### [Problem requirements]
Pick out every line of the entries below where "security" occurs, and copy those lines.

[Records excerpted from a collection]
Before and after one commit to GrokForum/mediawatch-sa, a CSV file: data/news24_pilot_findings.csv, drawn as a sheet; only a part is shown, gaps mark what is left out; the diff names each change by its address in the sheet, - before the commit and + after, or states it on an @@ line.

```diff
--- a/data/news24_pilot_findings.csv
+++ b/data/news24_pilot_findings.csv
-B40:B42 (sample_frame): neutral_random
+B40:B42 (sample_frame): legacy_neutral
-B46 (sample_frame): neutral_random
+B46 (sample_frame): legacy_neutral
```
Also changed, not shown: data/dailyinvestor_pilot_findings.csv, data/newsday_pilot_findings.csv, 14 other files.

==

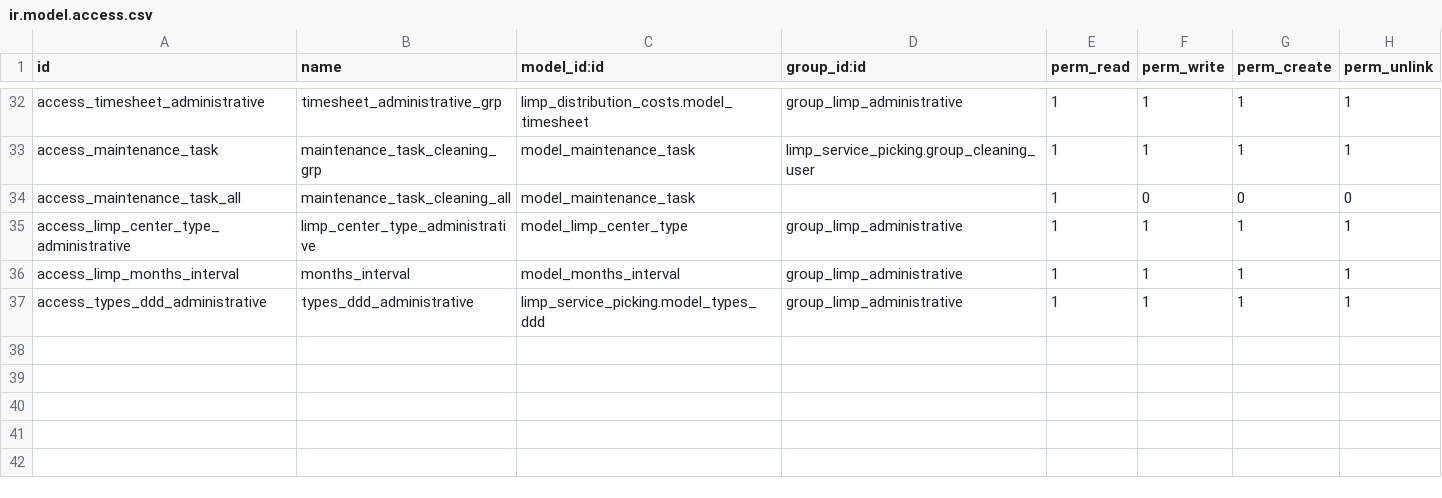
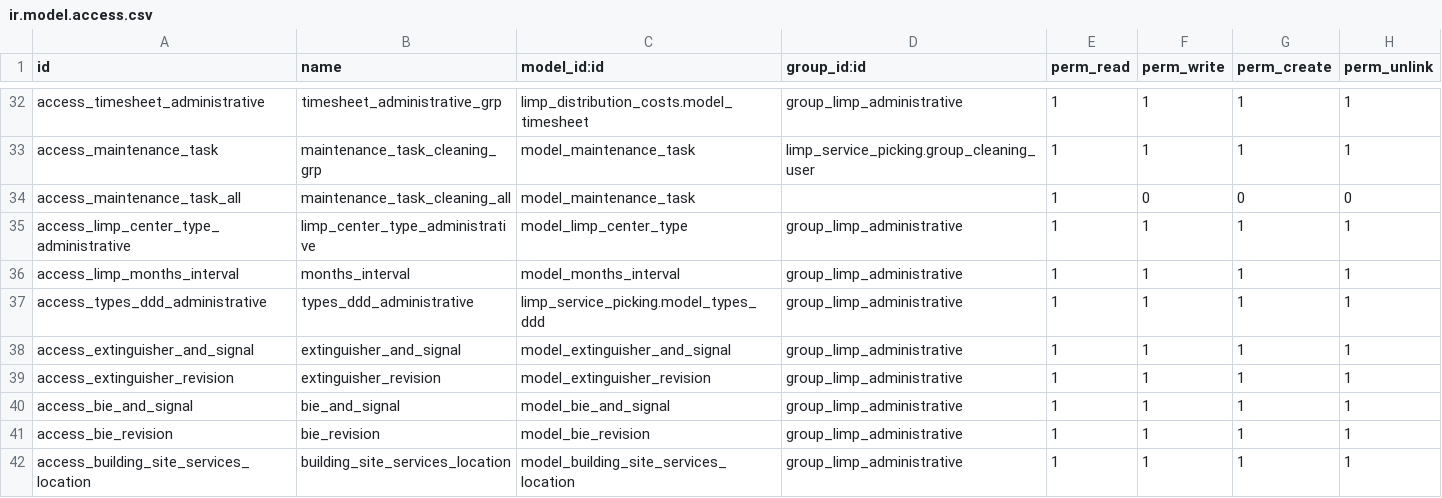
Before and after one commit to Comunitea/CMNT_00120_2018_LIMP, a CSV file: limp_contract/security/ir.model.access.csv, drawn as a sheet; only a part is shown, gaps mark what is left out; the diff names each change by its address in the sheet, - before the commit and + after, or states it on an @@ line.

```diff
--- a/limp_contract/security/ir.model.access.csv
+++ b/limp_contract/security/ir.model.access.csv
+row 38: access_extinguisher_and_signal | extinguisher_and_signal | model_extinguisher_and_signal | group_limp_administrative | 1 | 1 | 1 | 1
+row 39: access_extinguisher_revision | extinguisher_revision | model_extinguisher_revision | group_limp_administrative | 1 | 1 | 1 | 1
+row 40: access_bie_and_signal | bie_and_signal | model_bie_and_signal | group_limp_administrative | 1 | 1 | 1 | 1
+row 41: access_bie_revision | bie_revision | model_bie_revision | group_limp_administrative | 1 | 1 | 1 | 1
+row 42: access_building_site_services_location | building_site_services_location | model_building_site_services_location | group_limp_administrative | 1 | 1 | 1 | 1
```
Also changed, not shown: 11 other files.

### [Task response]
Before and after one commit to Comunitea/CMNT_00120_2018_LIMP, a CSV file: limp_contract/security/ir.model.access.csv, drawn as a sheet; only a part is shown, gaps mark what is left out; the diff names each change by its address in the sheet, - before the commit and + after, or states it on an @@ line.
--- a/limp_contract/security/ir.model.access.csv
+++ b/limp_contract/security/ir.model.access.csv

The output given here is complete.